What is being asked -> Every line of the material below in which "Untitled" shows up is to be located and copied.

[Records for the task Boundary: Start]

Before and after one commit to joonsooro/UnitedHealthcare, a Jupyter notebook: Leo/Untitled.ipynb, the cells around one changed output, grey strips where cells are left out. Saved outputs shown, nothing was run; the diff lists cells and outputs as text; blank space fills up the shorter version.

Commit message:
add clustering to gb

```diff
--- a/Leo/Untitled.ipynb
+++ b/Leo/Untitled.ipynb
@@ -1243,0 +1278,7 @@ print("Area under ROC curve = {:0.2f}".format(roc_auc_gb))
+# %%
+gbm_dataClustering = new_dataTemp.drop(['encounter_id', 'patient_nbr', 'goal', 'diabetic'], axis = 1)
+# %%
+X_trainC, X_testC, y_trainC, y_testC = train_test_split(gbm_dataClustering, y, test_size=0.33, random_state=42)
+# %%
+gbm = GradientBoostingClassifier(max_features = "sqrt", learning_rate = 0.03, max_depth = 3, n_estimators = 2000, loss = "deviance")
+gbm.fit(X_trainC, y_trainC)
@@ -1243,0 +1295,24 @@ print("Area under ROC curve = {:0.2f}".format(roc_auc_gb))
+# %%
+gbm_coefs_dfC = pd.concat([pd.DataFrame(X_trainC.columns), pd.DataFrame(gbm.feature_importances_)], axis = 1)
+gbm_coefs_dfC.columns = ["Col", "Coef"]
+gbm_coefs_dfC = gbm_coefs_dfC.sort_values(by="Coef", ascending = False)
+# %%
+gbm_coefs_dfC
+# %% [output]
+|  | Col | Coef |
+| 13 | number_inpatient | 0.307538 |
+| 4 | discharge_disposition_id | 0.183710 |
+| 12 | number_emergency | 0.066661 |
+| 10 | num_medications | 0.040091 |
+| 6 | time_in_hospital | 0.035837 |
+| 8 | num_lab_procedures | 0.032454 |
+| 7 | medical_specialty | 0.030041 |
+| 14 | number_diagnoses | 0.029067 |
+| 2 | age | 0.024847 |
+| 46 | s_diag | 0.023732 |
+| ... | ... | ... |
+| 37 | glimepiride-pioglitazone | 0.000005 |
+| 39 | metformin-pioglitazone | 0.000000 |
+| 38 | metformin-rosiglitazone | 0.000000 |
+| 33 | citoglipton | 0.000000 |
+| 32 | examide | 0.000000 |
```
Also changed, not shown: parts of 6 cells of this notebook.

[Records for the task Boundary: End]

The completed task ->
Before and after one commit to joonsooro/UnitedHealthcare, a Jupyter notebook: Leo/Untitled.ipynb, the cells around one changed output, grey strips where cells are left out. Saved outputs shown, nothing was run; the diff lists cells and outputs as text; blank space fills up the shorter version.
--- a/Leo/Untitled.ipynb
+++ b/Leo/Untitled.ipynb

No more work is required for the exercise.